Source records
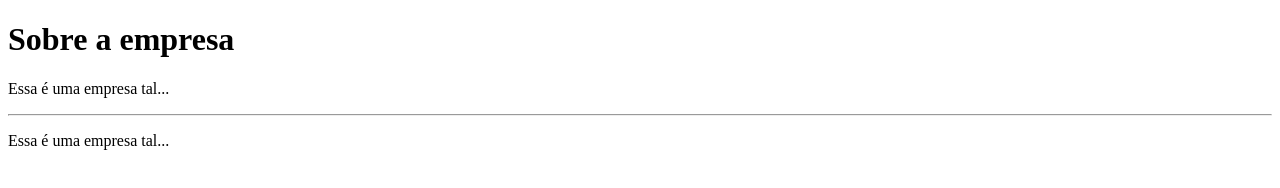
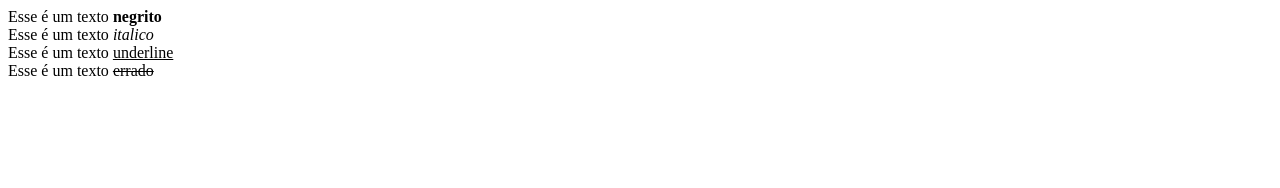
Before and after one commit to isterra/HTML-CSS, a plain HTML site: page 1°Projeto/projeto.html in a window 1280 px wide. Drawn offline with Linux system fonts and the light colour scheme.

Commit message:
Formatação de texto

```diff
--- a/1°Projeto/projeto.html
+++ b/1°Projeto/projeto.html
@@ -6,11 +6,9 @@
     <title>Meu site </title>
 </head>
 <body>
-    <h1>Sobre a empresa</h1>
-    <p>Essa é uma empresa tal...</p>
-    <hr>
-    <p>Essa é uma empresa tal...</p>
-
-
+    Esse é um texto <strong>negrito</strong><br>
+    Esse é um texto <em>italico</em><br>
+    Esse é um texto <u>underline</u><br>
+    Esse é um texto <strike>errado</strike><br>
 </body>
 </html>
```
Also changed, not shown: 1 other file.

Work instructions
Each record above is to be copied out exactly; its pictures are not.

Answer to this exercise
Before and after one commit to isterra/HTML-CSS, a plain HTML site: page 1°Projeto/projeto.html in a window 1280 px wide. Drawn offline with Linux system fonts and the light colour scheme.

Commit message:
Formatação de texto

```diff
--- a/1°Projeto/projeto.html
+++ b/1°Projeto/projeto.html
@@ -6,11 +6,9 @@
     <title>Meu site </title>
 </head>
 <body>
-    <h1>Sobre a empresa</h1>
-    <p>Essa é uma empresa tal...</p>
-    <hr>
-    <p>Essa é uma empresa tal...</p>
-
-
+    Esse é um texto <strong>negrito</strong><br>
+    Esse é um texto <em>italico</em><br>
+    Esse é um texto <u>underline</u><br>
+    Esse é um texto <strike>errado</strike><br>
 </body>
 </html>
```
Also changed, not shown: 1 other file.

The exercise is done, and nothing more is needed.